The framing option for this RUN includes a 1 inch black wood frame with UV-glass, foam core backing and ready to hang hardware.
This painting features Tipsoo Lake, one of my favorite spots in Mount Rainier National Park. This particular view of the lake is iconic, and it has inspired many a postcard and wall calendar. When I spend time in places like this, I ask myself what would happen if this pristine landscape were invaded by shipping containers. Would anyone even notice? Would they stop to think about what we are doing to the planet, how we are changing the climate with our patterns of consumption? I choose to paint vistas like this not only for their beauty, but because we are blind to so many other parts of the world. If an industrial accident happens in some country we can’t find on the map, we can put it out of our mind. But when tragedy invades our precious postcard views, there is a better chance we will be consciousness of it.
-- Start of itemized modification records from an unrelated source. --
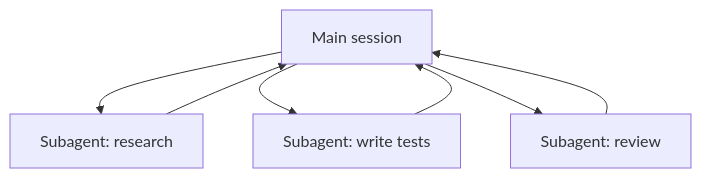
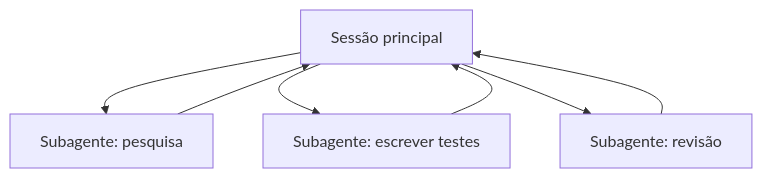
One commit to derob98/ailmanac changed the diagram in i18n/pt-BR/docusaurus-plugin-content-docs/current/claude-code/subagents.mdx. Above: the diagram before and after it, drawn with Mermaid. The commit also changed other lines of this file and 43 other files, not shown here.

````diff
--- a/i18n/pt-BR/docusaurus-plugin-content-docs/current/claude-code/subagents.mdx
+++ b/i18n/pt-BR/docusaurus-plugin-content-docs/current/claude-code/subagents.mdx
@@ -21,9 +21,9 @@
 ```mermaid
 flowchart TD
-  M[Main session] --> A[Subagent: research]
-  M --> B[Subagent: write tests]
-  M --> C[Subagent: review]
+  M[Sessão principal] --> A[Subagente: pesquisa]
+  M --> B[Subagente: escrever testes]
+  M --> C[Subagente: revisão]
   A --> M
   B --> M
   C --> M
 ```
````
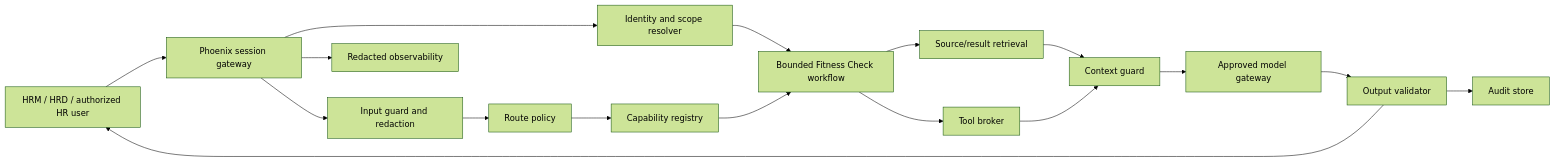
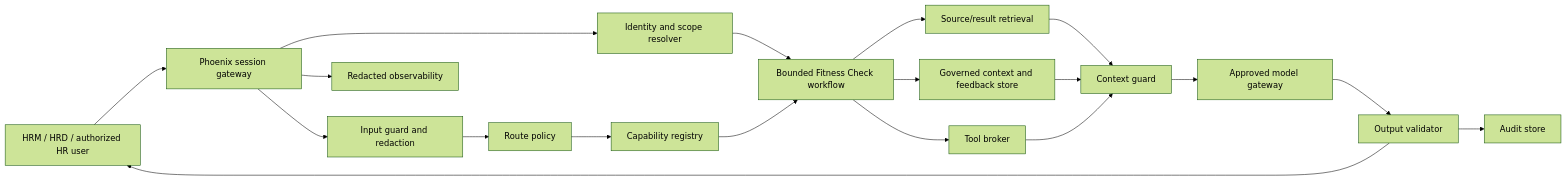
The diagram in docs/Agent-RAG-Alignment-Plan.md (kwallace-chwy/HR-Fitness-Check), drawn with Mermaid (forest theme) before and after one commit. The commit also changed other lines of this file and 22 other files, not shown here.

````diff
--- a/docs/Agent-RAG-Alignment-Plan.md
+++ b/docs/Agent-RAG-Alignment-Plan.md
@@ -23,19 +23,21 @@
 ```mermaid
 flowchart LR
   User["HRM / HRD / authorized HR user"] --> Gateway["Phoenix session gateway"]
   Gateway --> Scope["Identity and scope resolver"]
   Gateway --> InputGuard["Input guard and redaction"]
   InputGuard --> Router["Route policy"]
   Router --> Capability["Capability registry"]
   Scope --> Orchestrator["Bounded Fitness Check workflow"]
   Capability --> Orchestrator
   Orchestrator --> Retrieval["Source/result retrieval"]
+  Orchestrator --> ContextStore["Governed context and feedback store"]
   Orchestrator --> Broker["Tool broker"]
   Retrieval --> Context["Context guard"]
+  ContextStore --> Context
   Broker --> Context
   Context --> Model["Approved model gateway"]
   Model --> Output["Output validator"]
   Output --> User
   Gateway --> Trace["Redacted observability"]
   Output --> Audit["Audit store"]
 ```
````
My paintings express these ideas, but they are also beautiful in their own right, aside from the concepts behind them. I love the tangle of perspective lines that are scratched into the paint, the rhythm of the flat containers against the complex landscape, and the contrast of the saturated colors next to the earth tones. I also enjoy my research trips to these places, when I spend time hiking, sketching, and taking photographs. All of these aspects of the work keep me engaged in the process and loving what I do." Mary Iverson
ABOUT THE ARTIST:
paintings portray the clash between globalization and the environment, offering visions of container ships as they collide with national parks in surreal, post apocalyptic scenarios. Her interest in the shipping industry began with observations at the Port of Seattle. Initially, she was drawn to the beauty of the port, but as she began learning more about the growth of the industry, with its enormous trade volumes and huge mega-ships, she wondered about ultimate destination for all of this growth. When this thought process clashed with her identity as an environmentalist, it generated her current body of work.
Find more by Mary Iverson here.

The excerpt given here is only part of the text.